■ What to do
Wherever the word "ASAssert" occurs in the listing below, copy that whole line.

■ Dataset extract
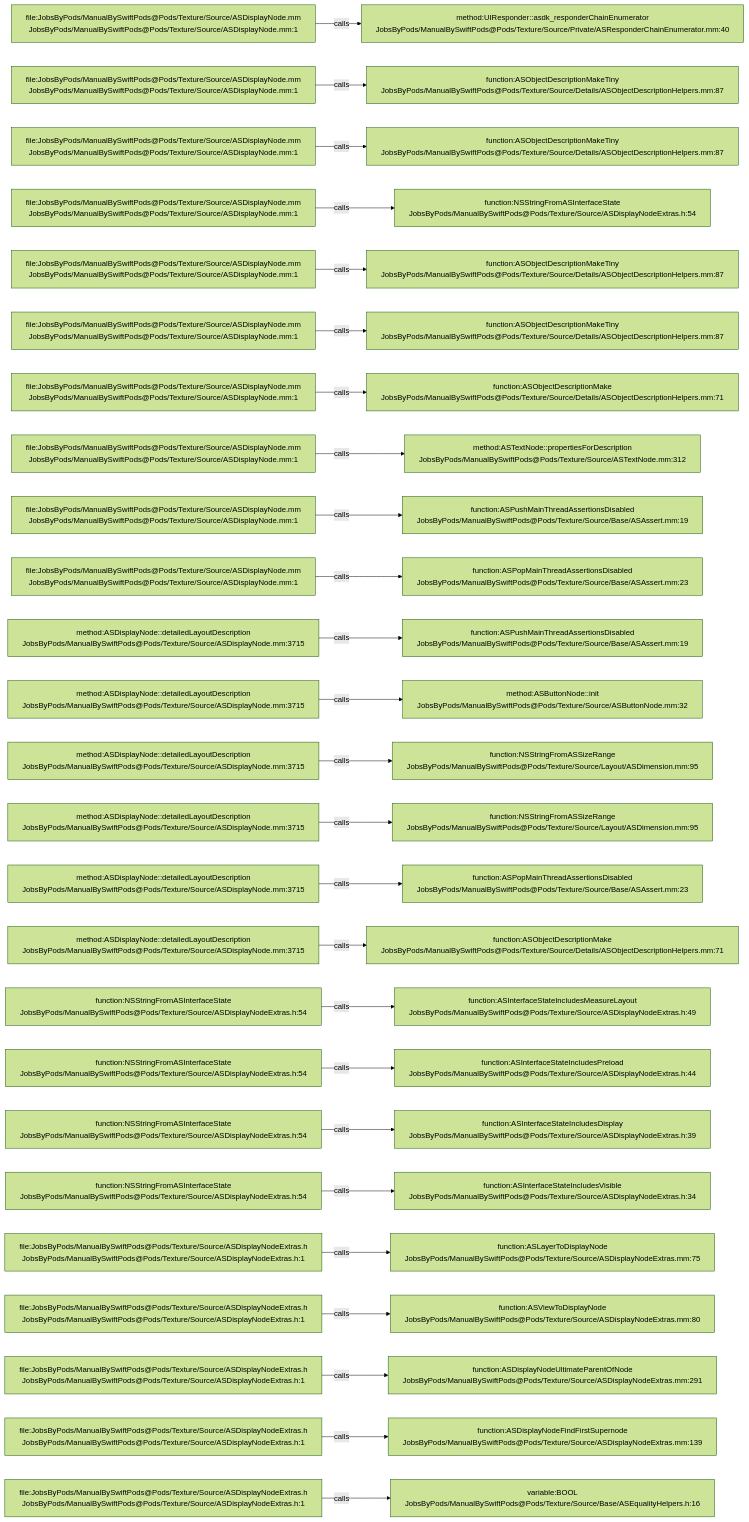
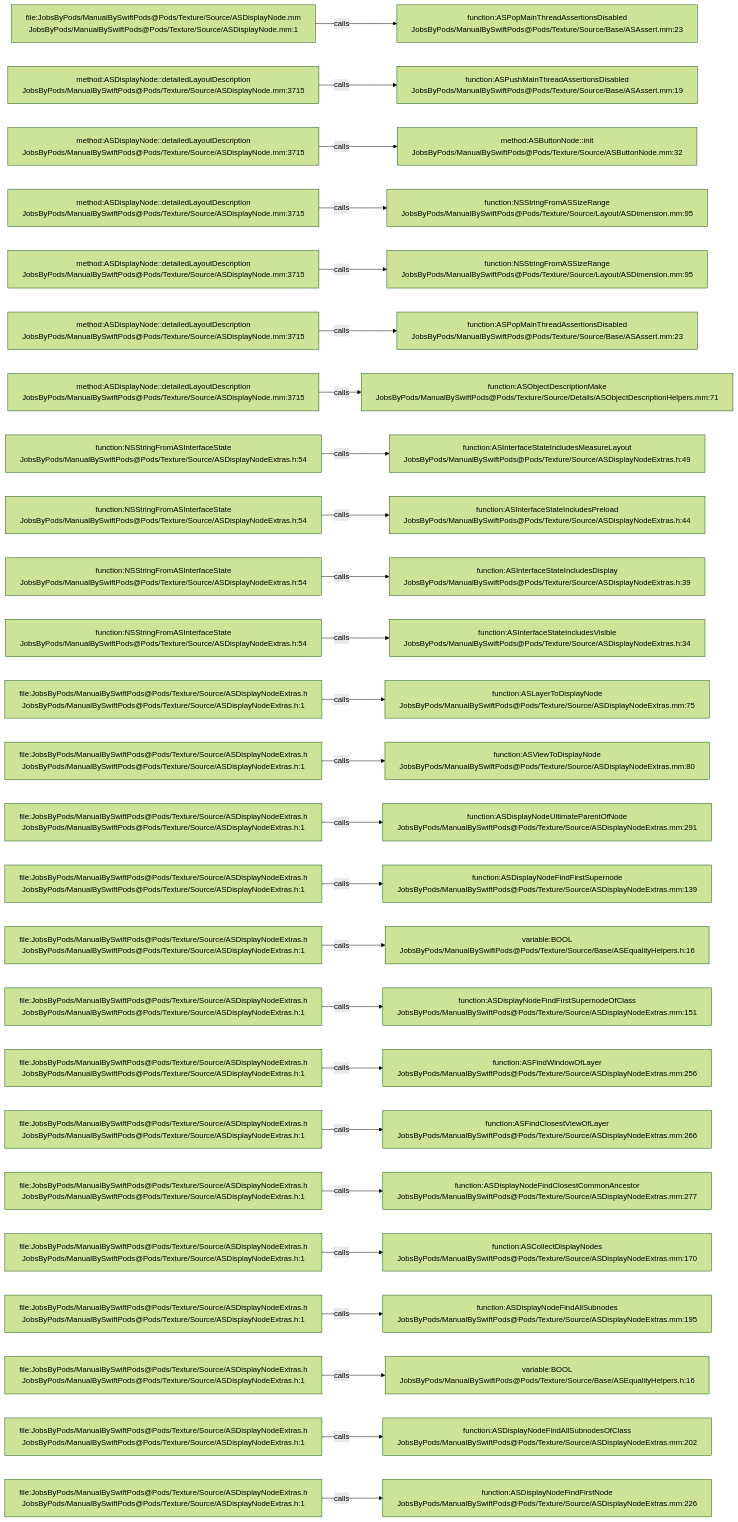
Before and after one commit to JobsKits/JobsSwiftBaseConfigDemo: the diagram in .codegraph/codegraph.md/graphs/calls-037.md, drawn with Mermaid (forest theme). The commit also changed 707 other files, not shown here.

````diff
--- a/.codegraph/codegraph.md/graphs/calls-037.md
+++ b/.codegraph/codegraph.md/graphs/calls-037.md
@@ -13,78 +13,78 @@
 ```mermaid
 flowchart LR
   S1["file:JobsByPods/ManualBySwiftPods@Pods/Texture/Source/ASDisplayNode.mm<br/>JobsByPods/ManualBySwiftPods@Pods/Texture/Source/ASDisplayNode.mm:1"]
-  T1["method:UIResponder::asdk_responderChainEnumerator<br/>JobsByPods/ManualBySwiftPods@Pods/Texture/Source/Private/ASResponderChainEnumerator.mm:40"]
+  T1["function:ASPopMainThreadAssertionsDisabled<br/>JobsByPods/ManualBySwiftPods@Pods/Texture/Source/Base/ASAssert.mm:23"]
   S1 -->|calls| T1
-  S2["file:JobsByPods/ManualBySwiftPods@Pods/Texture/Source/ASDisplayNode.mm<br/>JobsByPods/ManualBySwiftPods@Pods/Texture/Source/ASDisplayNode.mm:1"]
-  T2["function:ASObjectDescriptionMakeTiny<br/>JobsByPods/ManualBySwiftPods@Pods/Texture/Source/Details/ASObjectDescriptionHelpers.mm:87"]
+  S2["method:ASDisplayNode::detailedLayoutDescription<br/>JobsByPods/ManualBySwiftPods@Pods/Texture/Source/ASDisplayNode.mm:3715"]
+  T2["function:ASPushMainThreadAssertionsDisabled<br/>JobsByPods/ManualBySwiftPods@Pods/Texture/Source/Base/ASAssert.mm:19"]
   S2 -->|calls| T2
-  S3["file:JobsByPods/ManualBySwiftPods@Pods/Texture/Source/ASDisplayNode.mm<br/>JobsByPods/ManualBySwiftPods@Pods/Texture/Source/ASDisplayNode.mm:1"]
-  T3["function:ASObjectDescriptionMakeTiny<br/>JobsByPods/ManualBySwiftPods@Pods/Texture/Source/Details/ASObjectDescriptionHelpers.mm:87"]
+  S3["method:ASDisplayNode::detailedLayoutDescription<br/>JobsByPods/ManualBySwiftPods@Pods/Texture/Source/ASDisplayNode.mm:3715"]
+  T3["method:ASButtonNode::init<br/>JobsByPods/ManualBySwiftPods@Pods/Texture/Source/ASButtonNode.mm:32"]
   S3 -->|calls| T3
-  S4["file:JobsByPods/ManualBySwiftPods@Pods/Texture/Source/ASDisplayNode.mm<br/>JobsByPods/ManualBySwiftPods@Pods/Texture/Source/ASDisplayNode.mm:1"]
-  T4["function:NSStringFromASInterfaceState<br/>JobsByPods/ManualBySwiftPods@Pods/Texture/Source/ASDisplayNodeExtras.h:54"]
+  S4["method:ASDisplayNode::detailedLayoutDescription<br/>JobsByPods/ManualBySwiftPods@Pods/Texture/Source/ASDisplayNode.mm:3715"]
+  T4["function:NSStringFromASSizeRange<br/>JobsByPods/ManualBySwiftPods@Pods/Texture/Source/Layout/ASDimension.mm:95"]
   S4 -->|calls| T4
-  S5["file:JobsByPods/ManualBySwiftPods@Pods/Texture/Source/ASDisplayNode.mm<br/>JobsByPods/ManualBySwiftPods@Pods/Texture/Source/ASDisplayNode.mm:1"]
-  T5["function:ASObjectDescriptionMakeTiny<br/>JobsByPods/ManualBySwiftPods@Pods/Texture/Source/Details/ASObjectDescriptionHelpers.mm:87"]
+  S5["method:ASDisplayNode::detailedLayoutDescription<br/>JobsByPods/ManualBySwiftPods@Pods/Texture/Source/ASDisplayNode.mm:3715"]
+  T5["function:NSStringFromASSizeRange<br/>JobsByPods/ManualBySwiftPods@Pods/Texture/Source/Layout/ASDimension.mm:95"]
   S5 -->|calls| T5
-  S6["file:JobsByPods/ManualBySwiftPods@Pods/Texture/Source/ASDisplayNode.mm<br/>JobsByPods/ManualBySwiftPods@Pods/Texture/Source/ASDisplayNode.mm:1"]
-  T6["function:ASObjectDescriptionMakeTiny<br/>JobsByPods/ManualBySwiftPods@Pods/Texture/Source/Details/ASObjectDescriptionHelpers.mm:87"]
+  S6["method:ASDisplayNode::detailedLayoutDescription<br/>JobsByPods/ManualBySwiftPods@Pods/Texture/Source/ASDisplayNode.mm:3715"]
+  T6["function:ASPopMainThreadAssertionsDisabled<br/>JobsByPods/ManualBySwiftPods@Pods/Texture/Source/Base/ASAssert.mm:23"]
   S6 -->|calls| T6
-  S7["file:JobsByPods/ManualBySwiftPods@Pods/Texture/Source/ASDisplayNode.mm<br/>JobsByPods/ManualBySwiftPods@Pods/Texture/Source/ASDisplayNode.mm:1"]
+  S7["method:ASDisplayNode::detailedLayoutDescription<br/>JobsByPods/ManualBySwiftPods@Pods/Texture/Source/ASDisplayNode.mm:3715"]
   T7["function:ASObjectDescriptionMake<br/>JobsByPods/ManualBySwiftPods@Pods/Texture/Source/Details/ASObjectDescriptionHelpers.mm:71"]
   S7 -->|calls| T7
-  S8["file:JobsByPods/ManualBySwiftPods@Pods/Texture/Source/ASDisplayNode.mm<br/>JobsByPods/ManualBySwiftPods@Pods/Texture/Source/ASDisplayNode.mm:1"]
-  T8["method:ASTextNode::propertiesForDescription<br/>JobsByPods/ManualBySwiftPods@Pods/Texture/Source/ASTextNode.mm:312"]
+  S8["function:NSStringFromASInterfaceState<br/>JobsByPods/ManualBySwiftPods@Pods/Texture/Source/ASDisplayNodeExtras.h:54"]
+  T8["function:ASInterfaceStateIncludesMeasureLayout<br/>JobsByPods/ManualBySwiftPods@Pods/Texture/Source/ASDisplayNodeExtras.h:49"]
   S8 -->|calls| T8
-  S9["file:JobsByPods/ManualBySwiftPods@Pods/Texture/Source/ASDisplayNode.mm<br/>JobsByPods/ManualBySwiftPods@Pods/Texture/Source/ASDisplayNode.mm:1"]
-  T9["function:ASPushMainThreadAssertionsDisabled<br/>JobsByPods/ManualBySwiftPods@Pods/Texture/Source/Base/ASAssert.mm:19"]
+  S9["function:NSStringFromASInterfaceState<br/>JobsByPods/ManualBySwiftPods@Pods/Texture/Source/ASDisplayNodeExtras.h:54"]
+  T9["function:ASInterfaceStateIncludesPreload<br/>JobsByPods/ManualBySwiftPods@Pods/Texture/Source/ASDisplayNodeExtras.h:44"]
   S9 -->|calls| T9
-  S10["file:JobsByPods/ManualBySwiftPods@Pods/Texture/Source/ASDisplayNode.mm<br/>JobsByPods/ManualBySwiftPods@Pods/Texture/Source/ASDisplayNode.mm:1"]
-  T10["function:ASPopMainThreadAssertionsDisabled<br/>JobsByPods/ManualBySwiftPods@Pods/Texture/Source/Base/ASAssert.mm:23"]
+  S10["function:NSStringFromASInterfaceState<br/>JobsByPods/ManualBySwiftPods@Pods/Texture/Source/ASDisplayNodeExtras.h:54"]
+  T10["function:ASInterfaceStateIncludesDisplay<br/>JobsByPods/ManualBySwiftPods@Pods/Texture/Source/ASDisplayNodeExtras.h:39"]
   S10 -->|calls| T10
-  S11["method:ASDisplayNode::detailedLayoutDescription<br/>JobsByPods/ManualBySwiftPods@Pods/Texture/Source/ASDisplayNode.mm:3715"]
-  T11["function:ASPushMainThreadAssertionsDisabled<br/>JobsByPods/ManualBySwiftPods@Pods/Texture/Source/Base/ASAssert.mm:19"]
+  S11["function:NSStringFromASInterfaceState<br/>JobsByPods/ManualBySwiftPods@Pods/Texture/Source/ASDisplayNodeExtras.h:54"]
+  T11["function:ASInterfaceStateIncludesVisible<br/>JobsByPods/ManualBySwiftPods@Pods/Texture/Source/ASDisplayNodeExtras.h:34"]
   S11 -->|calls| T11
-  S12["method:ASDisplayNode::detailedLayoutDescription<br/>JobsByPods/ManualBySwiftPods@Pods/Texture/Source/ASDisplayNode.mm:3715"]
-  T12["method:ASButtonNode::init<br/>JobsByPods/ManualBySwiftPods@Pods/Texture/Source/ASButtonNode.mm:32"]
+  S12["file:JobsByPods/ManualBySwiftPods@Pods/Texture/Source/ASDisplayNodeExtras.h<br/>JobsByPods/ManualBySwiftPods@Pods/Texture/Source/ASDisplayNodeExtras.h:1"]
+  T12["function:ASLayerToDisplayNode<br/>JobsByPods/ManualBySwiftPods@Pods/Texture/Source/ASDisplayNodeExtras.mm:75"]
   S12 -->|calls| T12
-  S13["method:ASDisplayNode::detailedLayoutDescription<br/>JobsByPods/ManualBySwiftPods@Pods/Texture/Source/ASDisplayNode.mm:3715"]
-  T13["function:NSStringFromASSizeRange<br/>JobsByPods/ManualBySwiftPods@Pods/Texture/Source/Layout/ASDimension.mm:95"]
+  S13["file:JobsByPods/ManualBySwiftPods@Pods/Texture/Source/ASDisplayNodeExtras.h<br/>JobsByPods/ManualBySwiftPods@Pods/Texture/Source/ASDisplayNodeExtras.h:1"]
+  T13["function:ASViewToDisplayNode<br/>JobsByPods/ManualBySwiftPods@Pods/Texture/Source/ASDisplayNodeExtras.mm:80"]
   S13 -->|calls| T13
-  S14["method:ASDisplayNode::detailedLayoutDescription<br/>JobsByPods/ManualBySwiftPods@Pods/Texture/Source/ASDisplayNode.mm:3715"]
-  T14["function:NSStringFromASSizeRange<br/>JobsByPods/ManualBySwiftPods@Pods/Texture/Source/Layout/ASDimension.mm:95"]
+  S14["file:JobsByPods/ManualBySwiftPods@Pods/Texture/Source/ASDisplayNodeExtras.h<br/>JobsByPods/ManualBySwiftPods@Pods/Texture/Source/ASDisplayNodeExtras.h:1"]
+  T14["function:ASDisplayNodeUltimateParentOfNode<br/>JobsByPods/ManualBySwiftPods@Pods/Texture/Source/ASDisplayNodeExtras.mm:291"]
   S14 -->|calls| T14
-  S15["method:ASDisplayNode::detailedLayoutDescription<br/>JobsByPods/ManualBySwiftPods@Pods/Texture/Source/ASDisplayNode.mm:3715"]
-  T15["function:ASPopMainThreadAssertionsDisabled<br/>JobsByPods/ManualBySwiftPods@Pods/Texture/Source/Base/ASAssert.mm:23"]
+  S15["file:JobsByPods/ManualBySwiftPods@Pods/Texture/Source/ASDisplayNodeExtras.h<br/>JobsByPods/ManualBySwiftPods@Pods/Texture/Source/ASDisplayNodeExtras.h:1"]
+  T15["function:ASDisplayNodeFindFirstSupernode<br/>JobsByPods/ManualBySwiftPods@Pods/Texture/Source/ASDisplayNodeExtras.mm:139"]
   S15 -->|calls| T15
-  S16["method:ASDisplayNode::detailedLayoutDescription<br/>JobsByPods/ManualBySwiftPods@Pods/Texture/Source/ASDisplayNode.mm:3715"]
-  T16["function:ASObjectDescriptionMake<br/>JobsByPods/ManualBySwiftPods@Pods/Texture/Source/Details/ASObjectDescriptionHelpers.mm:71"]
+  S16["file:JobsByPods/ManualBySwiftPods@Pods/Texture/Source/ASDisplayNodeExtras.h<br/>JobsByPods/ManualBySwiftPods@Pods/Texture/Source/ASDisplayNodeExtras.h:1"]
+  T16["variable:BOOL<br/>JobsByPods/ManualBySwiftPods@Pods/Texture/Source/Base/ASEqualityHelpers.h:16"]
   S16 -->|calls| T16
-  S17["function:NSStringFromASInterfaceState<br/>JobsByPods/ManualBySwiftPods@Pods/Texture/Source/ASDisplayNodeExtras.h:54"]
-  T17["function:ASInterfaceStateIncludesMeasureLayout<br/>JobsByPods/ManualBySwiftPods@Pods/Texture/Source/ASDisplayNodeExtras.h:49"]
+  S17["file:JobsByPods/ManualBySwiftPods@Pods/Texture/Source/ASDisplayNodeExtras.h<br/>JobsByPods/ManualBySwiftPods@Pods/Texture/Source/ASDisplayNodeExtras.h:1"]
+  T17["function:ASDisplayNodeFindFirstSupernodeOfClass<br/>JobsByPods/ManualBySwiftPods@Pods/Texture/Source/ASDisplayNodeExtras.mm:151"]
   S17 -->|calls| T17
-  S18["function:NSStringFromASInterfaceState<br/>JobsByPods/ManualBySwiftPods@Pods/Texture/Source/ASDisplayNodeExtras.h:54"]
-  T18["function:ASInterfaceStateIncludesPreload<br/>JobsByPods/ManualBySwiftPods@Pods/Texture/Source/ASDisplayNodeExtras.h:44"]
+  S18["file:JobsByPods/ManualBySwiftPods@Pods/Texture/Source/ASDisplayNodeExtras.h<br/>JobsByPods/ManualBySwiftPods@Pods/Texture/Source/ASDisplayNodeExtras.h:1"]
+  T18["function:ASFindWindowOfLayer<br/>JobsByPods/ManualBySwiftPods@Pods/Texture/Source/ASDisplayNodeExtras.mm:256"]
   S18 -->|calls| T18
-  S19["function:NSStringFromASInterfaceState<br/>JobsByPods/ManualBySwiftPods@Pods/Texture/Source/ASDisplayNodeExtras.h:54"]
-  T19["function:ASInterfaceStateIncludesDisplay<br/>JobsByPods/ManualBySwiftPods@Pods/Texture/Source/ASDisplayNodeExtras.h:39"]
+  S19["file:JobsByPods/ManualBySwiftPods@Pods/Texture/Source/ASDisplayNodeExtras.h<br/>JobsByPods/ManualBySwiftPods@Pods/Texture/Source/ASDisplayNodeExtras.h:1"]
+  T19["function:ASFindClosestViewOfLayer<br/>JobsByPods/ManualBySwiftPods@Pods/Texture/Source/ASDisplayNodeExtras.mm:266"]
   S19 -->|calls| T19
-  S20["function:NSStringFromASInterfaceState<br/>JobsByPods/ManualBySwiftPods@Pods/Texture/Source/ASDisplayNodeExtras.h:54"]
-  T20["function:ASInterfaceStateIncludesVisible<br/>JobsByPods/ManualBySwiftPods@Pods/Texture/Source/ASDisplayNodeExtras.h:34"]
+  S20["file:JobsByPods/ManualBySwiftPods@Pods/Texture/Source/ASDisplayNodeExtras.h<br/>JobsByPods/ManualBySwiftPods@Pods/Texture/Source/ASDisplayNodeExtras.h:1"]
+  T20["function:ASDisplayNodeFindClosestCommonAncestor<br/>JobsByPods/ManualBySwiftPods@Pods/Texture/Source/ASDisplayNodeExtras.mm:277"]
   S20 -->|calls| T20
   S21["file:JobsByPods/ManualBySwiftPods@Pods/Texture/Source/ASDisplayNodeExtras.h<br/>JobsByPods/ManualBySwiftPods@Pods/Texture/Source/ASDisplayNodeExtras.h:1"]
-  T21["function:ASLayerToDisplayNode<br/>JobsByPods/ManualBySwiftPods@Pods/Texture/Source/ASDisplayNodeExtras.mm:75"]
+  T21["function:ASCollectDisplayNodes<br/>JobsByPods/ManualBySwiftPods@Pods/Texture/Source/ASDisplayNodeExtras.mm:170"]
   S21 -->|calls| T21
   S22["file:JobsByPods/ManualBySwiftPods@Pods/Texture/Source/ASDisplayNodeExtras.h<br/>JobsByPods/ManualBySwiftPods@Pods/Texture/Source/ASDisplayNodeExtras.h:1"]
-  T22["function:ASViewToDisplayNode<br/>JobsByPods/ManualBySwiftPods@Pods/Texture/Source/ASDisplayNodeExtras.mm:80"]
+  T22["function:ASDisplayNodeFindAllSubnodes<br/>JobsByPods/ManualBySwiftPods@Pods/Texture/Source/ASDisplayNodeExtras.mm:195"]
   S22 -->|calls| T22
   S23["file:JobsByPods/ManualBySwiftPods@Pods/Texture/Source/ASDisplayNodeExtras.h<br/>JobsByPods/ManualBySwiftPods@Pods/Texture/Source/ASDisplayNodeExtras.h:1"]
-  T23["function:ASDisplayNodeUltimateParentOfNode<br/>JobsByPods/ManualBySwiftPods@Pods/Texture/Source/ASDisplayNodeExtras.mm:291"]
+  T23["variable:BOOL<br/>JobsByPods/ManualBySwiftPods@Pods/Texture/Source/Base/ASEqualityHelpers.h:16"]
   S23 -->|calls| T23
   S24["file:JobsByPods/ManualBySwiftPods@Pods/Texture/Source/ASDisplayNodeExtras.h<br/>JobsByPods/ManualBySwiftPods@Pods/Texture/Source/ASDisplayNodeExtras.h:1"]
-  T24["function:ASDisplayNodeFindFirstSupernode<br/>JobsByPods/ManualBySwiftPods@Pods/Texture/Source/ASDisplayNodeExtras.mm:139"]
+  T24["function:ASDisplayNodeFindAllSubnodesOfClass<br/>JobsByPods/ManualBySwiftPods@Pods/Texture/Source/ASDisplayNodeExtras.mm:202"]
   S24 -->|calls| T24
   S25["file:JobsByPods/ManualBySwiftPods@Pods/Texture/Source/ASDisplayNodeExtras.h<br/>JobsByPods/ManualBySwiftPods@Pods/Texture/Source/ASDisplayNodeExtras.h:1"]
-  T25["variable:BOOL<br/>JobsByPods/ManualBySwiftPods@Pods/Texture/Source/Base/ASEqualityHelpers.h:16"]
+  T25["function:ASDisplayNodeFindFirstNode<br/>JobsByPods/ManualBySwiftPods@Pods/Texture/Source/ASDisplayNodeExtras.mm:226"]
   S25 -->|calls| T25
 ```
````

■ Worked solution
+  T1["function:ASPopMainThreadAssertionsDisabled<br/>JobsByPods/ManualBySwiftPods@Pods/Texture/Source/Base/ASAssert.mm:23"]
+  T2["function:ASPushMainThreadAssertionsDisabled<br/>JobsByPods/ManualBySwiftPods@Pods/Texture/Source/Base/ASAssert.mm:19"]
+  T6["function:ASPopMainThreadAssertionsDisabled<br/>JobsByPods/ManualBySwiftPods@Pods/Texture/Source/Base/ASAssert.mm:23"]
-  T9["function:ASPushMainThreadAssertionsDisabled<br/>JobsByPods/ManualBySwiftPods@Pods/Texture/Source/Base/ASAssert.mm:19"]
-  T10["function:ASPopMainThreadAssertionsDisabled<br/>JobsByPods/ManualBySwiftPods@Pods/Texture/Source/Base/ASAssert.mm:23"]
-  T11["function:ASPushMainThreadAssertionsDisabled<br/>JobsByPods/ManualBySwiftPods@Pods/Texture/Source/Base/ASAssert.mm:19"]
-  T15["function:ASPopMainThreadAssertionsDisabled<br/>JobsByPods/ManualBySwiftPods@Pods/Texture/Source/Base/ASAssert.mm:23"]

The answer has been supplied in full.